Getting stuck with that middle seat on a long-haul flight is just one of the perils of flying economy. But even if first-class or business seating is out of budget reach, there still are ways to snag a good seat on a plane without paying extra for it. Insiders recommend the following strategies.
    1. Ask by number. Seating varies by type of aircraft and model. Instead of asking the check-in agent for a window or aisle, ask to see a seating chart of the plane and then request a specific seat, say the online travel experts at
   2. Arrive early. According to Consumer Reports (, airlines typically hold 15 percent of economy-class inventory for day-of-departure assignments. Get to the ticket counter early and you can swap that middle seat the company’s corporate travel agent assigned for a more comfortable location, like a bulkhead.
    3. When quiet is essential. Seats near or over the airplane’s engines will be noisier, as will those near the galley. At, flyers can click on the aircraft they are flying, select the model and take a virtual tour of the seating map. This shows which rows have the most leg room, the location of the plane’s engines and emergency door rows, among other features.

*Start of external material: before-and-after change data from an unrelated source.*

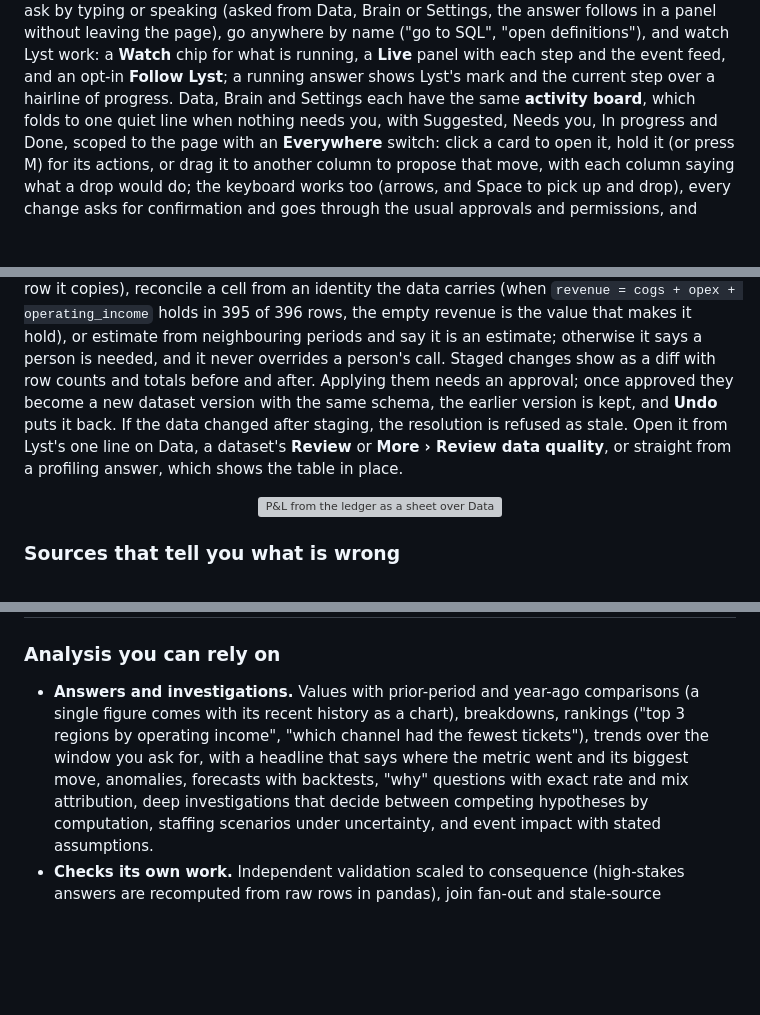
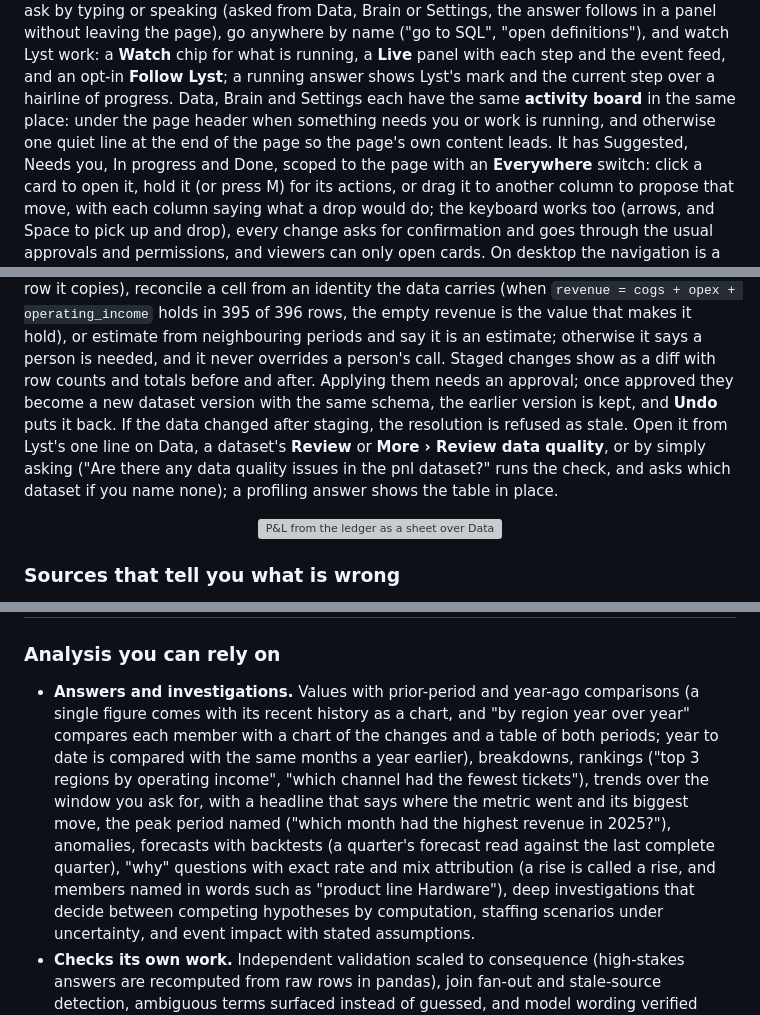
Before and after one commit to MoRohn/lyst, a Markdown page: README.md, 3 parts joined by grey strips. Drawn GitHub-style; blank space fills up the shorter version; grey boxes are pictures that could not be loaded.

Commit message:
README: activity in one place, year over year by member, YTD, peak periods, quality questions and plain ambiguity (#206, #208, #210) (#213)
Co-authored-by: Rohn Springfield <admin@blerbz.com>
Co-authored-by: Claude Opus 5.5 <noreply@anthropic.com>

```diff
--- a/README.md
+++ b/README.md
@@ -105,7 +105,8 @@ the top of the page: ask by typing or speaking (asked from Data, Brain or Settin
 without leaving the page), go anywhere by name ("go to SQL", "open definitions"), and watch Lyst work: a
 **Watch** chip for what is running, a **Live** panel with each step and the event feed, and an opt-in **Follow
 Lyst**; a running answer shows Lyst's mark and the current step over a hairline of progress. Data, Brain and
-Settings each have the same **activity board**, which folds to one quiet line when nothing needs you, with
+Settings each have the same **activity board** in the same place: under the page header when something needs you
+or work is running, and otherwise one quiet line at the end of the page so the page's own content leads. It has
 Suggested, Needs you, In progress and Done, scoped to the page with an **Everywhere** switch: click a card to open
 it, hold it (or press M) for its actions, or drag it to another column to propose that move, with each column
 saying what a drop would do; the keyboard works too (arrows, and Space to pick up and drop), every change asks for
@@ -380,8 +382,9 @@ estimate from neighbouring periods and say it is an estimate; otherwise it says
 overrides a person's call. Staged changes show as a diff with row counts and totals before and after. Applying them
 needs an approval; once approved they become a new dataset version with the same schema, the earlier version is
 kept, and **Undo** puts it back. If the data changed after staging, the resolution is refused as stale. Open it from
-Lyst's one line on Data, a dataset's **Review** or **More › Review data quality**, or straight from a profiling
-answer, which shows the table in place.
+Lyst's one line on Data, a dataset's **Review** or **More › Review data quality**, or by simply asking ("Are there any
+data quality issues in the pnl dataset?" runs the check, and asks which dataset if you name none); a profiling
+answer shows the table in place.
 
 <p align="center">
   <img src="docs/images/quality-review.png" alt="P&L from the ledger as a sheet over Data, on its Quality view: 3 of 3 flagged rows need review (a duplicate, a negative, an empty cell), Let Lyst resolve, and a table where the negative COGS cell is lit with Lyst suggesting 165,915.02 at high confidence, with Valid, Fix and Exclude" width="85%">
@@ -453,9 +456,12 @@ where they point, with Mark all read and "What to tell me about".
 ### Analysis you can rely on
 
 * **Answers and investigations.** Values with prior-period and year-ago comparisons (a single figure comes with
-  its recent history as a chart), breakdowns, rankings ("top 3 regions by operating income", "which channel had the
+  its recent history as a chart, and "by region year over year" compares each member with a chart of the changes
+  and a table of both periods; year to date is compared with the same months a year earlier), breakdowns, rankings ("top 3 regions by operating income", "which channel had the
   fewest tickets"), trends over the window you ask for, with a headline that says where the metric went and its
-  biggest move, anomalies, forecasts with backtests, "why" questions with exact rate and mix attribution, deep investigations
+  biggest move, the peak period named ("which month had the highest revenue in 2025?"), anomalies, forecasts with
+  backtests (a quarter's forecast read against the last complete quarter), "why" questions with exact rate and mix attribution (a rise is called a rise, and members named in words
+  such as "product line Hardware"), deep investigations
   that decide between competing hypotheses by computation, staffing scenarios under uncertainty, and event
   impact with stated assumptions.
 * **Checks its own work.** Independent validation scaled to consequence (high-stakes answers are recomputed from
```
Also changed, not shown: other parts of README.md (+2 -1 lines), docs/images/needs-you.png.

    4. Sit here. Seats near the lavatories are typically nonreclining, as are those in the last row of the airplane. Only have a carry-on and want to make a quick exit? Ask for a seat near the front of the plane.